I never would have characterized myself as an angry person before having kids.
And I never would have imagined that I would struggle so much with anger as a mom. But three years into parenthood, I am standing before you now and confessing: I am an angry mama.
At first, I thought this was my new normal. I even considered changing my kid’s future college fund to a therapy fund (because, oh, would they need it!). But after some hard conversations with my husband, I came to realize this is something I can fight, but I would have to be intentional and learn my triggers.
There is power in knowing your triggers. If you know what makes you angry, you can take action to avoid it. So, I began asking myself, “What was I doing when I started to feel this way?” and I found some surprising answers.
Lack of Sleep
As a mom, we know that sleeplessness is part of the job description, but that doesn’t make it any easier to deal with. This is a difficult trigger to avoid, as there isn’t much you can do to convince your teething toddler or sick infant to sleep it off. Some nights are just hard, and for me, that means the days are even harder.
Since I can’t control how much sleep I get, I have found two practical ways to manage this trigger.

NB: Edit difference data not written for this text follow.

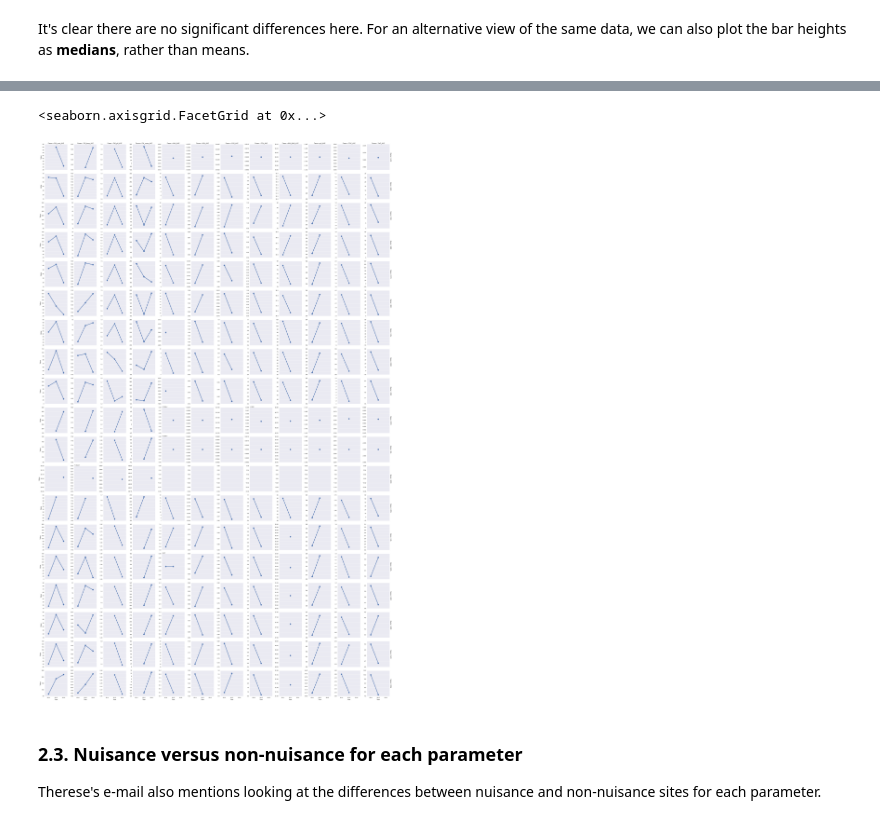
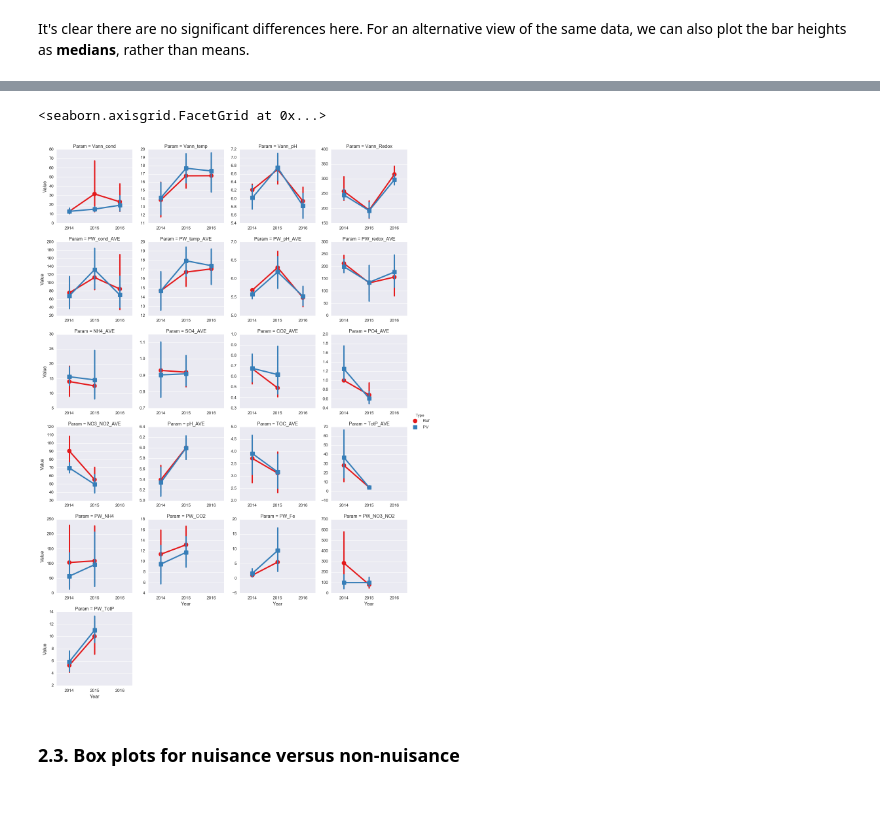
Before and after one commit to JamesSample/krypsiv, a Jupyter notebook: krypsiv.ipynb, the cells around one changed output, grey strips where cells are left out. Drawn from its saved outputs; the diff is of its cells as text; code cells hidden in the pictures.

```diff
--- a/krypsiv.ipynb
+++ b/krypsiv.ipynb
@@ -335,19 +356,20 @@ It's also possible to create plots for all the sites in a single figure, but it'
 # %%
 # Plot
-sn.factorplot(x='Year', y='Value',
-              col='Param', row='Name',
+sn.factorplot(x='Year', y='Value', hue='Type',
+              col='Param', col_wrap=4,
               data=df,
               kind='point',
-              #sharex=False,
+              ci=95,
+              sharex=False,
               sharey=False,
-              margin_titles=True)
+              margin_titles=True,
+              markers=['o', 's'],
+              palette='Set1')
 # %% [output]
 <seaborn.axisgrid.FacetGrid at 0x...>
-[figure, old version]
+[figure, new version]
-# %% [markdown]
-### 2.3. Nuisance versus non-nuisance for each parameter
-
-Therese's e-mail also mentions looking at the differences between nuisance and non-nuisance sites for each parameter.
+# %% [markdown]
+### 2.3. Box plots for nuisance versus non-nuisance
 # %%
 # Plot
 sn.factorplot(x='Type', y='Value',
```
Also changed, not shown: parts of 34 cells of this notebook.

- I pray: My faith in Christ is central to my life, and honestly, I have found no better cure to my angry heart than spending the first few minutes of my day asking the Lord to fill me up with His grace and peace and to remove the anger from my chest. Without fail, He answers my cry and my anger is removed and my patience multiplied. I could honestly not write another word in this post and have given you all the tips you need, but I have found other things helpful as well, so I’ll share those next!
- I resolve to take the day slow: The worst thing I can do if I wake up angry is to try to rush around doing the dishes, starting the laundry, and dressing the kids to get out the door. It only serves to increase my resentment and anger. I have found that if I wake up angry, I need to chunk my to-do list and only do what I feel like doing. Usually, that includes having a cup of coffee and a hot shower before trying to do anything else.
A Messy House
Seeing toys strewn all over the floor, dishes in the sink and clutter on the dining room table can send my blood pressure skyrocketing in seconds. So, every night I do a quick fifteen-minute run through of the house with a laundry basket. When I wake up in the morning and can actually see the living room floor I often thank myself for this kindness.
I’ve also started asking for help. My husband used to come in and leave a pile of shoes, windpants and a jacket on the entryway floor Every. Single. Day. After about the millionth time I picked those items up, I finally wised up and kindly asked him to PLEASE put his clothes in the hamper (I may have added “FOR THE LOVE OF ALL THAT IS HOLY” to the end of that request….). I also asked him to take over the dishes after dinner. Because he is a fabulous husband and values my sanity, he kindly agreed and continues to be a huge help.
I think as moms we can take on the role of martyr. But refusing help teaches others that we don’t need the help. Then we resent them for not helping us. Mamas, we’ve got to stop this. Ask for help!
This was a difficult one to pinpoint, but thankfully it’s an easy fix! With littles, it’s often easier to stay home and avoid the chaos of being out in public with them. The downside to this, of course, is that you cooped up with the kids all the time. I’m not exactly an extrovert, but I have come to realize that there is a certain amount of socializing I need to be happy, and I have begun to be intentional about it. Now, I try to have two or three play dates or coffee dates (without kids) planned in my week. I have found that having those on the calendar is enough to brighten my mood and keep me from having a short fuse.
I admit it, I have over committed myself in the past. Between my writing commitments, church obligations, and volunteer opportunities, I keep a pretty busy schedule. I don’t know if you’ve spent time with many toddlers and infants, but they don’t do well with “busy”. They aren’t exactly “quick” to do anything, unless it’s dismantling your living room. So, on the days I had places to be and things to do, I would quickly become an angry mommy, barking at my kids to “HURRY UP!” and “GET MOVING!”. It’s ugly, I know. So, I tried to think through some solutions.
The first solution was to quit some of my many activities. It’s just not the season for a packed schedule. It was time to let some things go.
Once I did that, I made designated time for non-family activities. The kids are in Mother’s Day Out twice a week and those are my 12 hours to do with what I wish and move as fast as I like. If the activities don’t fit within those twelve hours, then it’s booted off the list. This has freed me up considerably, and now, when I am physically home with the kids, I am also mentally home with the kids and I am not putting pressure on them to keep up with my crazy schedule.
I realize that not all of you reading this are stay-at-home-moms, or your kids are now in school and you no longer have the luxury of “taking the day slow”. While your life may look different than mine, the truth remains that understanding what puts you on edge can revolutionize your attitude on those difficult days. Personally, since recognizing my triggers and establishing tools to dealing with them, my mind is more at ease. I’m ready to play, snuggle and meet their needs, knowing that my needs are getting met too.